Materials provided: Begin

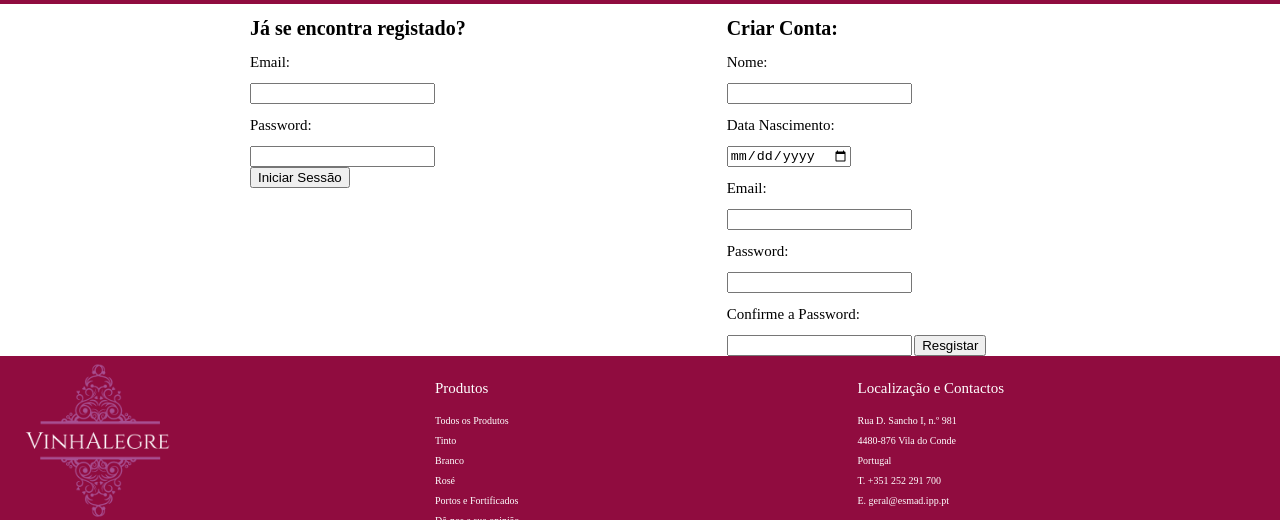
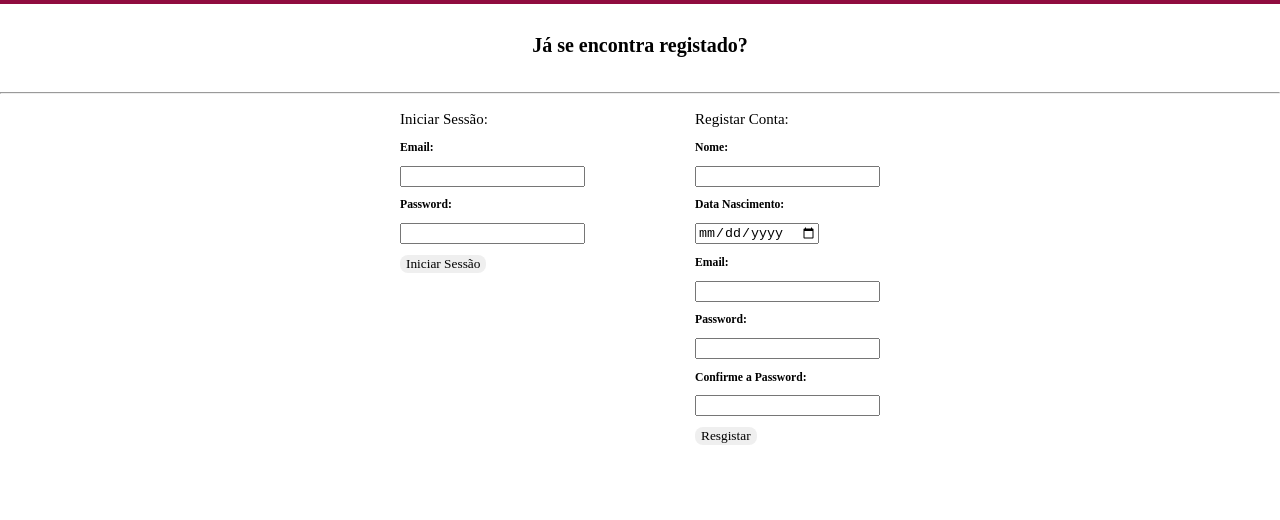
Before and after one commit to Trabalho-de-grupo/TrabalhoGrupo, a plain HTML site: page pagina_login.html in a window 1280 px wide. Shown: the part 136-656 px from the top of the page. Drawn offline with Linux system fonts and the light colour scheme.

Commit message:
ta quaseee

```diff
--- a/pagina_login.html
+++ b/pagina_login.html
@@ -32,40 +32,44 @@
 </header>
 
 <body>
-    <div class="paglog">
+    <h1 class="titulolog">Já se encontra registado?</h1>
+    <hr class="linha">
+
+    <div class="formlog">
+
+
     <form class="login" onsubmit="entrar()">
-    <h1 class=>Já se encontra registado?</h1>
+    <h2>Iniciar Sessão:</h2>
 
-    <h2 class="email">Email:</h2>
+    <h3 class="email">Email:</h3>
     <input type="email" id="email" required>
 
-    <h2 class="pass">Password:</h2>
+    <h3 class="pass">Password:</h3>
     <input type="password" id="password" required>
+    <br><br>
     <input type="submit" value="Iniciar Sessão" id="submit" ></input>
     </form>
     <form class="registar" onsubmit="entrar()">
-    <h1>Criar Conta:</h1>
+    <h2>Registar Conta:</h2>
 
-    <h2 class="name">Nome:</h2>
+    <h3 class="name">Nome:</h3>
     <input type="nome" id="nome" required>
 
-    <h2 class="data_de_nascimento">Data Nascimento:</h2>
+    <h3 class="data_de_nascimento">Data Nascimento:</h3>
     <input type="date" id="nascimento" required>
 
-    <h2 class="email2">Email:</h2>
+    <h3 class="email2">Email:</h3>
     <input type="mail" id="mail" required>
 
-    <h2 class="pass2">Password:</h2>
+    <h3 class="pass2">Password:</h3>
     <input type="password2" id="password2" required>
 
-    <h2 class="pass3">Confirme a Password:</h2>
+    <h3 class="pass3">Confirme a Password:</h3>
     <input type="password3" id="password3" required>
-
+        <br><br>
     <input type="submit" value="Resgistar" id="submit"></input>
     </form>
 </div>
-
-
 </body>
 
 <footer class="footer">
--- a/styles/footerstyles.css
+++ b/styles/footerstyles.css
@@ -1,7 +1,6 @@
 body{
     font-family: poppins;
     margin:0;
-    display: grid;
     font-size: 10px;
 }
 footer{
--- a/styles/styles.css
+++ b/styles/styles.css
@@ -199,22 +199,53 @@ textarea{
             width: 250px;
             height: 450px;
         }
-
-
-
-.paglog{
-  display:flex;
-  margin-left:250px;
-
+.formlog{
+  position: relative;
+  left: 0;
+  bottom: 0;
+  width: 100%;
+  display: flex;
+  flex-flow: row wrap;
 }
-.registar{
-  margin-left:200px;
+.titulolog{
+  display: flex;
+  align-items: center;
+  justify-content: center;
+  padding: 30px;
+  margin:0;
+  color:black;
+}
+.form>*{
+  flex: 1 100%;
+}
+.login{
+  margin-left: 400px;
+  margin-right: 50px;
+}
+.registar>*{
+  flex: 1 50%;
+  margin-right:400px;
+  margin-left:50px;
+}
+#submit{
+  border-radius: 8px;
+  font-family: poppins;
+  border:none;
+  position: relative;
+  margin-bottom: 100px;
+}
+#submit:hover{
+  color:#900C3F;
+  border: 1px solid #900C3F;
 }
 @media screen and (min-width:600px){
+  .registar>*{
+      flex: 1;
+  }
   .login{
-    flex: 1 0px;
+      flex: 1 0px;
   }
   .registar{
-    flex: 2 0px;
+      flex: 2 0px;
   }
 }
```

Materials provided: End

Every line that holds the word "Confirme" should be copied from the records.

◆ Answer to this exercise
-    <h2 class="pass3">Confirme a Password:</h2>
+    <h3 class="pass3">Confirme a Password:</h3>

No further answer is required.